Fuseworks Media
Fuseworks Media

Wellington, March 2 NZPA - The Government is spending $115 million to buy the first new rail locomotives in 20 years and new carriages for tourist trains.

But in approving investment a private sector operator baulked at, Infrastructure Minister Bill English is not up for "fairyland" spending of more than $3 billion he said was envisaged by the last government.

"The previous government had made undertakings up to $1.5b of investment over the next four to five years, plus all the undertakings for suburban rail take us up to over about $3b," Mr English said on Radio New Zealand.

"Rail needs a good going over to make sure a deal that was done in a different world, which was far too generous, is one that we can meet now," he said.

The purchase of 20 locomotives for $75 million from China got the thumbs up from Rail and Maritime Transport Union general secretary Wayne Butson even though jobs would have been created if they had been assembled from parts in New Zealand. They can be delivered faster from China.

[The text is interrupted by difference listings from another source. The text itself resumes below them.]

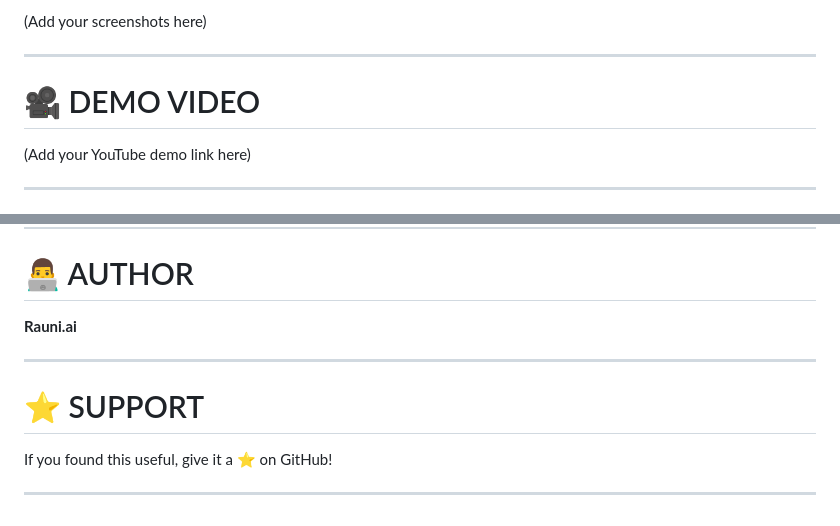
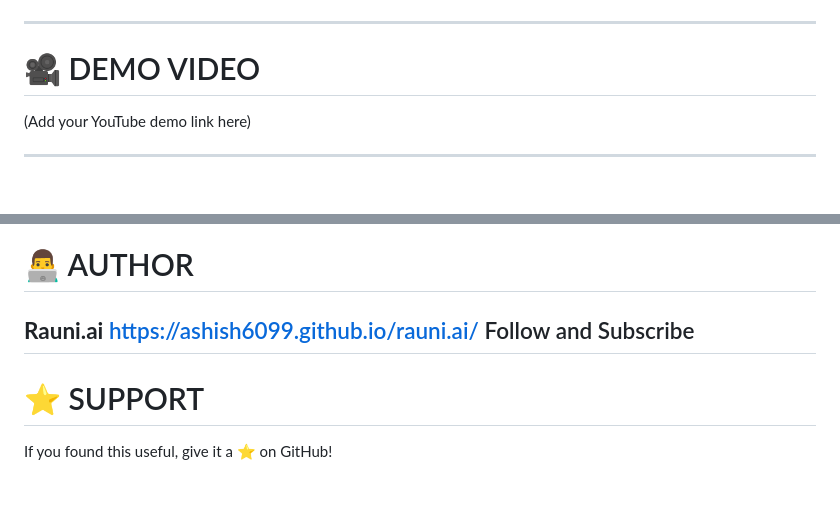
Before and after one commit to Ashish6099/Lead-Capture-System, a Markdown page: README.md, 2 parts joined by grey strips. Drawn GitHub-style.

Commit message:
Update README with screenshots and author information
Added images and author link to README.

```diff
--- a/README.md
+++ b/README.md
@@ -314,5 +316,5 @@ https://your-ngrok-url/webhook/lead-form
 
-(Add your screenshots here)
+
 
 ---
 
@@ -343,11 +345,10 @@ https://your-ngrok-url/webhook/lead-form
 # 👨‍💻 AUTHOR
 
 **Rauni.ai**
-
+https://ashish6099.github.io/rauni.ai/
+Follow and Subscribe
 ---
 
 # ⭐ SUPPORT
 
 If you found this useful, give it a ⭐ on GitHub!
-
----
```
Also changed, not shown: other parts of README.md (+2 -0 lines).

Toll Holdings, the Australian company which sold rail back to the Government for $690m, did not invest in new locomotives.

"Last time we got new locos was under Muldoon," Mr Butson said.

"Locos and wagons are the two things we need at the moment. The track is being done progressively."

The key feature of the new locomotives is that they are double-ended. Many trains have two locomotives because there is no turning facilities at their destination.

The new locomotives are expected to run on the busy coal, milk and Bay of Plenty routes for key customers Fonterra, Port of Tauranga and Solid Energy.

"This is all new gear, much more versatile with better cab conditions," Mr Butson said.

He said union representatives on a team assessing the locomotives had been sceptical of the Chinese locomotives but had came back happy.

The first 10 locomotives are expected to arrive in April 2010 with the remaining 10 coming in August 2010.

The spending announced today also included $39.9m for new carriages for TranzScenic passenger routes.

The work will be completed by KiwiRail's Hillside Engineering workshop in Dunedin and will begin in January next year, maintaining workshop jobs and providing work for hundreds of other suppliers.

The new carriages are being paid for out of an existing appropriation.

KiwiRail will borrow the $75m for the new locomotives.

KiwiRail has 149 locomotives and the youngest is 20 years old.

The average age of the wagons is between 25 and 30 years and most have an axle load of 14 tonnes, according to a briefing to the incoming government.

KiwiRail said in that briefing that $14 billion has been spent on state highways since rail was privatised in 1993.

The document detailed $2b of necessary investment as KiwiRail sees it.

It broke down to $700m on so-called above rail assets, including locomotives, wagons and ferries, and $1.363b of investment in so-called below rail, essentially the network itself.

A National Infrastructure Unit being set up within Treasury aims to ensure that the Government's infrastructure programme is strategically sound and helps build a more competitive, more productive economy.

The unit will be drawn largely from Treasury staff and resources and staff seconded from other departments.

The Government has written off $248m on the investment in rail in its latest accounts.

The accounts show that KiwiRail made a loss of $4m in the six months to December 31 on turnover of $332m.

NZPA WGT pjg nb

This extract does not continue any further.